Olympic Green + 798 Art District

During my first visit to Beijing, I skipped all of the Olympic attractions, including the Chinese National Stadium (i.e. Bird's Nest; 鸟巢), mostly because I figured they would be boring. I mean, a stadium is a stadium, right? But the contemporary, infamous, and controversial Chinese artist Ai Weiwei did have a hand in the creation of the Bird's Nest, so I decided to check it out.

I think the Bird's Nest looks better in photographs than it does in person. At night, if it's all lit up, I'm sure it'd look a whole lot better. Or maybe not. Maybe a stadium is just a stadium.

Before walking to the Bird's Nest from the South Gate of Forest Park, I made a quick trip to the China Science and Technology Museum, which was as crowded as any attraction I've seen in China outside of the Forbidden City. I had no idea there were so many science nerds in Beijing.

I'm curious to know what the hammer-and-sickle sign says, because it strikes me as an odd choice for the reception desk of the Science and Technology Museum.

The admission to China Science and Technology Museum was steep by Chinese standards, and I didn't expect it to feature much passable English, if any, so I skipped it. After the Bird's Nest, I wandered around North Third Ring Middle Road and North Fourth Middle Ring Road.

After two or three hours of wandering around, I took a taxi to 798 Art Zone (a.k.a. Dashanzi Art District), and it just so happened to be smack dab in the middle of 798's annual art festival.

Unfortunately the photography gallery I wanted to visit was closed; fortunately it'll reopen before I leave Beijing, so I'll be going back to 798 at least one more time.
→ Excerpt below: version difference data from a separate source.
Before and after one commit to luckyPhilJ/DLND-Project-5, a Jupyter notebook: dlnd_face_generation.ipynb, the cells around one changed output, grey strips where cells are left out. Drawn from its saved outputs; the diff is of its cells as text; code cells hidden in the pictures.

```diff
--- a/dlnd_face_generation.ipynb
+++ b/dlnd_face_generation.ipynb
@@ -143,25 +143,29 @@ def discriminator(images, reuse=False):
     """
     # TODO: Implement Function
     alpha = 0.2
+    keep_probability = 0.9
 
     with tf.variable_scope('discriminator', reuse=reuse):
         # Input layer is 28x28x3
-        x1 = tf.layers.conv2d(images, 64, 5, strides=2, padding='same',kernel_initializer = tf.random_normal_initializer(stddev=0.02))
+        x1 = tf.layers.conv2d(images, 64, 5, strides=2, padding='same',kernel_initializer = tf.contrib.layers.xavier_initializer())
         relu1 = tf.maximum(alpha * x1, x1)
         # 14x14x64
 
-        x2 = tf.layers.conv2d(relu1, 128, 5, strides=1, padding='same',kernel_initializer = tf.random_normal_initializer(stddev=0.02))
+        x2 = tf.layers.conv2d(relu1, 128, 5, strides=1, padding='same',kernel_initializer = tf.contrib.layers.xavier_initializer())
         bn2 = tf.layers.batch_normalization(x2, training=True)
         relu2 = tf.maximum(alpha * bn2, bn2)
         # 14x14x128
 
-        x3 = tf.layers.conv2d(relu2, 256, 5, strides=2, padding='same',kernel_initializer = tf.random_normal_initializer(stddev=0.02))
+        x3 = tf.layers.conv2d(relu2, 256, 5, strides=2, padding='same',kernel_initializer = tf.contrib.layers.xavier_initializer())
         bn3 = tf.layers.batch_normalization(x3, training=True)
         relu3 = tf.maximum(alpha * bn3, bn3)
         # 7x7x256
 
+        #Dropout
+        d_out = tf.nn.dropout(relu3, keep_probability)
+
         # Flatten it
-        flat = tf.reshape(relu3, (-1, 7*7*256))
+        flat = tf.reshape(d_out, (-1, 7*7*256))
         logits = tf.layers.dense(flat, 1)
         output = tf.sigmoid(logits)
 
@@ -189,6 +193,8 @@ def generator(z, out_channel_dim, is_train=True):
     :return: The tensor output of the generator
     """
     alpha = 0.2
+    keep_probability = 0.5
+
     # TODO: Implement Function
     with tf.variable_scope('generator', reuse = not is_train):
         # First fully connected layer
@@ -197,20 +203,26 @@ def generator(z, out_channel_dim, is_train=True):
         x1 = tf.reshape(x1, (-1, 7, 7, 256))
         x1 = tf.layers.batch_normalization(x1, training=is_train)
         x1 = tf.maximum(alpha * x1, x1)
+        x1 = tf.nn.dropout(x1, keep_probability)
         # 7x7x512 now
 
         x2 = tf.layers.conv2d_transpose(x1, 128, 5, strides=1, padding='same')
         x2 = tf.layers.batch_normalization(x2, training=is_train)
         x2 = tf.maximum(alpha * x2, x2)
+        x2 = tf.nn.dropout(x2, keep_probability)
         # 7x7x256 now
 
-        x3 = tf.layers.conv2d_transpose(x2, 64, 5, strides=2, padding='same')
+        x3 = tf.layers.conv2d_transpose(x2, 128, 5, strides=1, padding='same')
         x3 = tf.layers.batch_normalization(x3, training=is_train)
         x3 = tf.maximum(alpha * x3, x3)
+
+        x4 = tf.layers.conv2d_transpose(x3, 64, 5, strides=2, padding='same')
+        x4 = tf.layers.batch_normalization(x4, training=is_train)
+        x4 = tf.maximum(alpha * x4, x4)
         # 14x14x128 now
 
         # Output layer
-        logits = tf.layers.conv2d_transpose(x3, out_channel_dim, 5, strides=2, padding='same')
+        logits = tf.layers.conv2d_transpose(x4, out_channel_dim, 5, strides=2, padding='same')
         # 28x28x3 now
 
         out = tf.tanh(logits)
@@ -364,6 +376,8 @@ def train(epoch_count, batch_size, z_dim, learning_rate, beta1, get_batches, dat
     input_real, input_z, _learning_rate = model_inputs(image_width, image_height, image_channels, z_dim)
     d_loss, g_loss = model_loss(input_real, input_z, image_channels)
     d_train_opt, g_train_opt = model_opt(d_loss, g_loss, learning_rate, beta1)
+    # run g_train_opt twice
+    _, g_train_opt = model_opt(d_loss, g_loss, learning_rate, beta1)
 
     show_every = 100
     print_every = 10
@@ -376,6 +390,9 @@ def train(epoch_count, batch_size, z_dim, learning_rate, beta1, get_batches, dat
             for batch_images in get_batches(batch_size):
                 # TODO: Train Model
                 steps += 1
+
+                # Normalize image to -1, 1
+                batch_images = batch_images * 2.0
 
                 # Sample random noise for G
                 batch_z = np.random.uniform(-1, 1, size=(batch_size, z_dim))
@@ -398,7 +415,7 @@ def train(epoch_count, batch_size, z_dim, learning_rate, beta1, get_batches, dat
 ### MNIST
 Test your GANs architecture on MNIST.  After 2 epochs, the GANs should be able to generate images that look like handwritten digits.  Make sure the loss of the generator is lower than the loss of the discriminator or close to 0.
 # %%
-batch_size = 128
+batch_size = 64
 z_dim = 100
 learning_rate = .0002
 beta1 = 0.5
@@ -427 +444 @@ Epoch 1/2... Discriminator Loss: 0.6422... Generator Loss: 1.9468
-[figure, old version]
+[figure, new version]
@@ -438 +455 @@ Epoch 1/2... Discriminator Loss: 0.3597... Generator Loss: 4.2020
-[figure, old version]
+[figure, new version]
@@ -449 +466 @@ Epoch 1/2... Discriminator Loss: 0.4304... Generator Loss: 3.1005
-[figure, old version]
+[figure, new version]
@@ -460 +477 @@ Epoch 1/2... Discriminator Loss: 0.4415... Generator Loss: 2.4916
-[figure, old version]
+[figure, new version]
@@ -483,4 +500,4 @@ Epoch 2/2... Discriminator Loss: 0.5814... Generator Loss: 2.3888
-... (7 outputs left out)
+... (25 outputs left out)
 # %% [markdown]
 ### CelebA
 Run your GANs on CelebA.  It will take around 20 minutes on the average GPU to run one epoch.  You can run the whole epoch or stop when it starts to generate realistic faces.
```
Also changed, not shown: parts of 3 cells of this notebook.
While there I did enjoy a fantastic collection of photographs from Ren Shulin, who in the 1980s hung around high school students in Beijing, photographing on campuses and in classrooms.